• EXERCISE INSTRUCTIONS:
In the copy, include every entry exactly but none of its images.

• PROVIDED RECORDS:
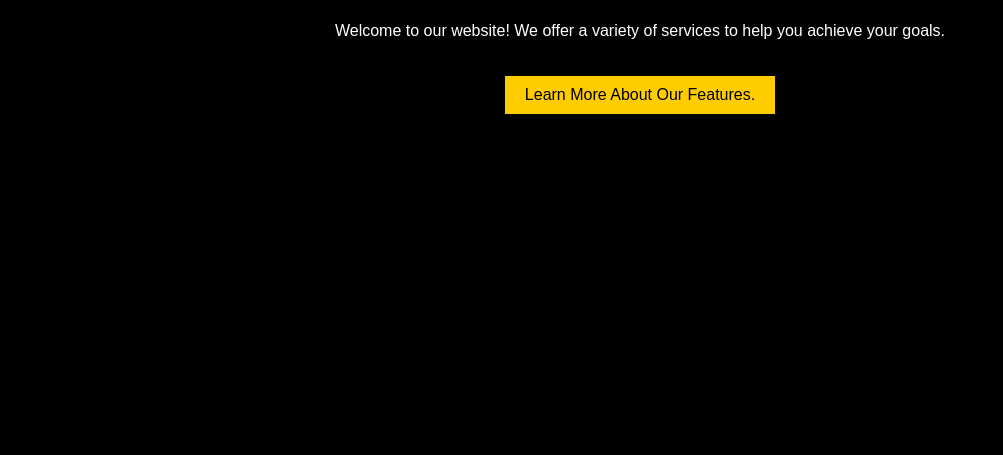
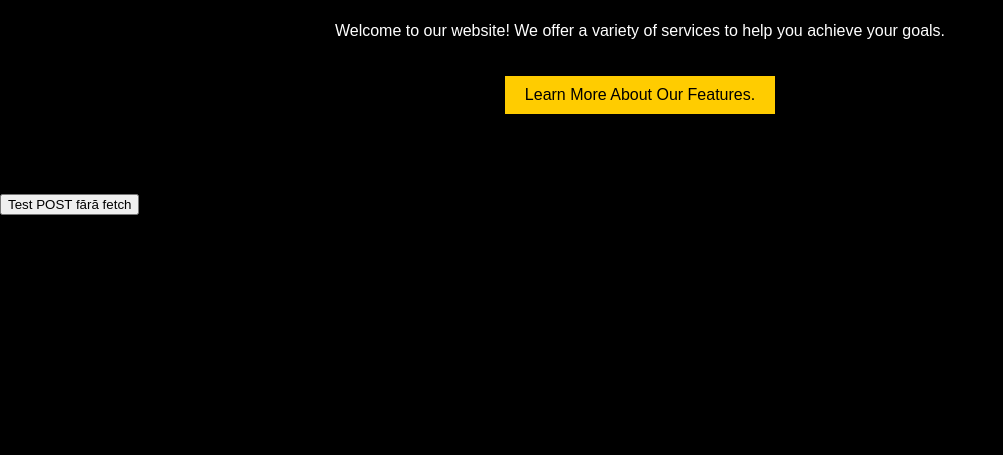
Before and after one commit to SlicarI6/iLive_connectME, a Django app: page / in a window 1280 px wide. Shown: the part 234-689 px from the top of the page, without its empty margins (0-1003 px from the left). Run offline with Django 5.2, Linux system fonts and the light colour scheme.

Commit message:
Rezolvat conflictele și integrat modificările remote

```diff
--- a/mouse_force_first_step/homepage/templates/index.html
+++ b/mouse_force_first_step/homepage/templates/index.html
@@ -46,6 +46,10 @@
         <button id="acceptCookies" style="background-color: #FFCC00; border: none; padding: 5px 20px; color: #fff;">Accept</button>
         <button id="rejectCookies" style="background-color: #ddd; border: none; padding: 5px 20px; margin-left: 10px; color: #333;">Reject</button>
     </div>
+    <form method="post" action="/accept_cookies/" style="margin-top: 30px;">
+        {% csrf_token %}
+        <button type="submit">Test POST fără fetch</button>
+      </form>
     <!-- Footer -->
     <footer>
         <p>&copy; 2024 - Your Company</p>
--- a/mouse_force_first_step/mycookieprivacy/views.py
+++ b/mouse_force_first_step/mycookieprivacy/views.py
@@ -49,7 +49,7 @@ def privacy_policy(request):
 def accept_cookies(request):
     print("✅ BODY:", request.body)
     print("✅ META:", request.META)
-
+    print("🟢 FORM primit:", request.POST)
     if request.method == 'POST':
         try:
             print("Token primit:", request.META.get("HTTP_X_CSRFTOKEN"))  # adaugă pentru verificare
```
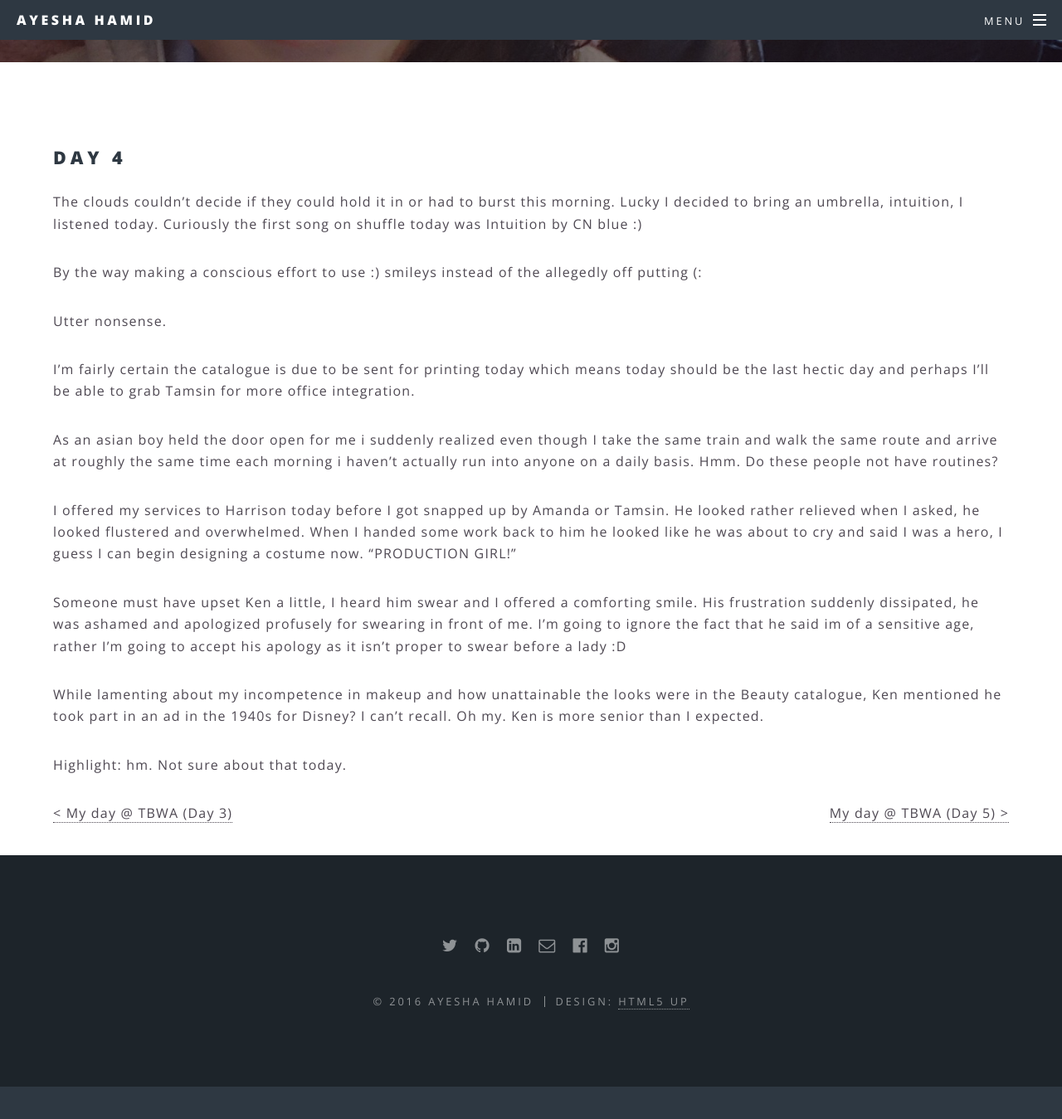
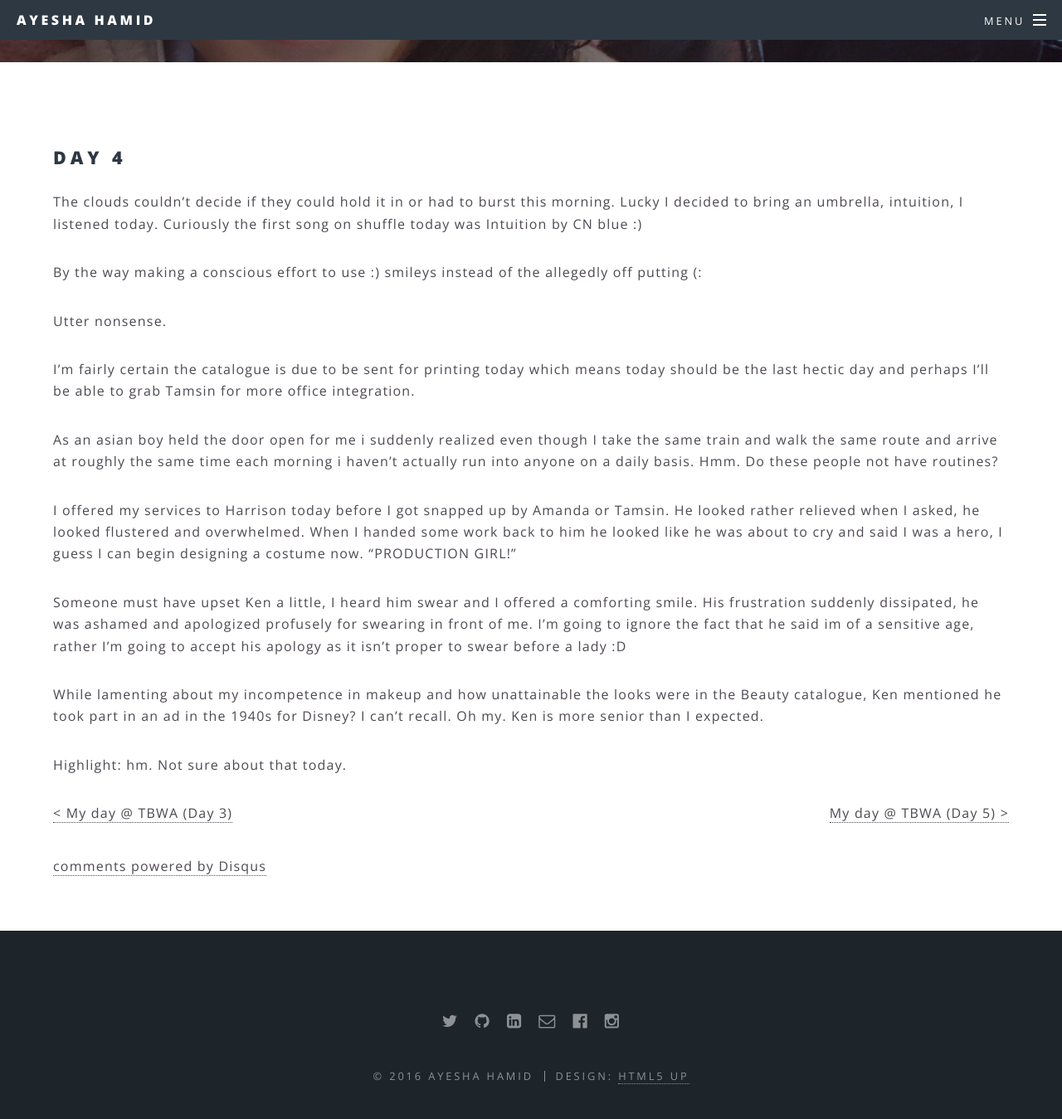
Before and after one commit to ayeshahamid/ayeshahamid.github.io, a Jekyll site: the page built from _posts/2016-06-07-my-day-at-tbwa-day-4.md, in a window 1280 px wide and 1400 px high, scrolled down 278 px. Shown: the top 1349 px of the window at 83% size. Built offline with Jekyll 4.4.1, drawn with Linux system fonts in a browser that asks for light colours; comment, search, counter and statistics services are not loaded; before the commit the page ends 1588 px from its top, so only the background shows below that.

Commit message:
Add disqus

```diff
--- /dev/null
+++ b/_includes/disqus.html
@@ -0,0 +1,12 @@
+<div id="disqus_thread"></div>
+<script type="text/javascript">
+var disqus_shortname = 'ayeshahamid';
+var disqus_identifier = "{{ page.url }}";
+(function() {
+var dsq = document.createElement('script'); dsq.type = 'text/javascript'; dsq.async = true;
+dsq.src = '//' + disqus_shortname + '.disqus.com/embed.js';
+(document.getElementsByTagName('head')[0] || document.getElementsByTagName('body')[0]).appendChild(dsq);
+})();
+</script>
+<noscript>Please enable JavaScript to view the <a href="http://disqus.com/?ref_noscript">comments powered by Disqus.</a></noscript>
+<a href="http://disqus.com" class="dsq-brlink">comments powered by <span class="logo-disqus">Disqus</span></a>
--- a/_layouts/blog.html
+++ b/_layouts/blog.html
@@ -21,6 +21,10 @@
           {% endif %}
         </ul>
       </div>
+
+      {% if page.comments != false %}
+      {% include disqus.html %}
+      {% endif %}
     </div>
 
   </section>
--- a/css/main.scss
+++ b/css/main.scss
@@ -1849,3 +1849,9 @@
 			}
 		}
 	}
+
+/* Disqus */
+
+	#disqus_thread {
+		padding-top: 4em;
+	}
```
Also changed, not shown: _config.yml (line endings or trailing spaces).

• SOLUTION TO THE PROBLEM:
Before and after one commit to SlicarI6/iLive_connectME, a Django app: page / in a window 1280 px wide. Shown: the part 234-689 px from the top of the page, without its empty margins (0-1003 px from the left). Run offline with Django 5.2, Linux system fonts and the light colour scheme.

Commit message:
Rezolvat conflictele și integrat modificările remote

```diff
--- a/mouse_force_first_step/homepage/templates/index.html
+++ b/mouse_force_first_step/homepage/templates/index.html
@@ -46,6 +46,10 @@
         <button id="acceptCookies" style="background-color: #FFCC00; border: none; padding: 5px 20px; color: #fff;">Accept</button>
         <button id="rejectCookies" style="background-color: #ddd; border: none; padding: 5px 20px; margin-left: 10px; color: #333;">Reject</button>
     </div>
+    <form method="post" action="/accept_cookies/" style="margin-top: 30px;">
+        {% csrf_token %}
+        <button type="submit">Test POST fără fetch</button>
+      </form>
     <!-- Footer -->
     <footer>
         <p>&copy; 2024 - Your Company</p>
--- a/mouse_force_first_step/mycookieprivacy/views.py
+++ b/mouse_force_first_step/mycookieprivacy/views.py
@@ -49,7 +49,7 @@ def privacy_policy(request):
 def accept_cookies(request):
     print("✅ BODY:", request.body)
     print("✅ META:", request.META)
-
+    print("🟢 FORM primit:", request.POST)
     if request.method == 'POST':
         try:
             print("Token primit:", request.META.get("HTTP_X_CSRFTOKEN"))  # adaugă pentru verificare
```
Before and after one commit to ayeshahamid/ayeshahamid.github.io, a Jekyll site: the page built from _posts/2016-06-07-my-day-at-tbwa-day-4.md, in a window 1280 px wide and 1400 px high, scrolled down 278 px. Shown: the top 1349 px of the window at 83% size. Built offline with Jekyll 4.4.1, drawn with Linux system fonts in a browser that asks for light colours; comment, search, counter and statistics services are not loaded; before the commit the page ends 1588 px from its top, so only the background shows below that.

Commit message:
Add disqus

```diff
--- /dev/null
+++ b/_includes/disqus.html
@@ -0,0 +1,12 @@
+<div id="disqus_thread"></div>
+<script type="text/javascript">
+var disqus_shortname = 'ayeshahamid';
+var disqus_identifier = "{{ page.url }}";
+(function() {
+var dsq = document.createElement('script'); dsq.type = 'text/javascript'; dsq.async = true;
+dsq.src = '//' + disqus_shortname + '.disqus.com/embed.js';
+(document.getElementsByTagName('head')[0] || document.getElementsByTagName('body')[0]).appendChild(dsq);
+})();
+</script>
+<noscript>Please enable JavaScript to view the <a href="http://disqus.com/?ref_noscript">comments powered by Disqus.</a></noscript>
+<a href="http://disqus.com" class="dsq-brlink">comments powered by <span class="logo-disqus">Disqus</span></a>
--- a/_layouts/blog.html
+++ b/_layouts/blog.html
@@ -21,6 +21,10 @@
           {% endif %}
         </ul>
       </div>
+
+      {% if page.comments != false %}
+      {% include disqus.html %}
+      {% endif %}
     </div>
 
   </section>
--- a/css/main.scss
+++ b/css/main.scss
@@ -1849,3 +1849,9 @@
 			}
 		}
 	}
+
+/* Disqus */
+
+	#disqus_thread {
+		padding-top: 4em;
+	}
```
Also changed, not shown: _config.yml (line endings or trailing spaces).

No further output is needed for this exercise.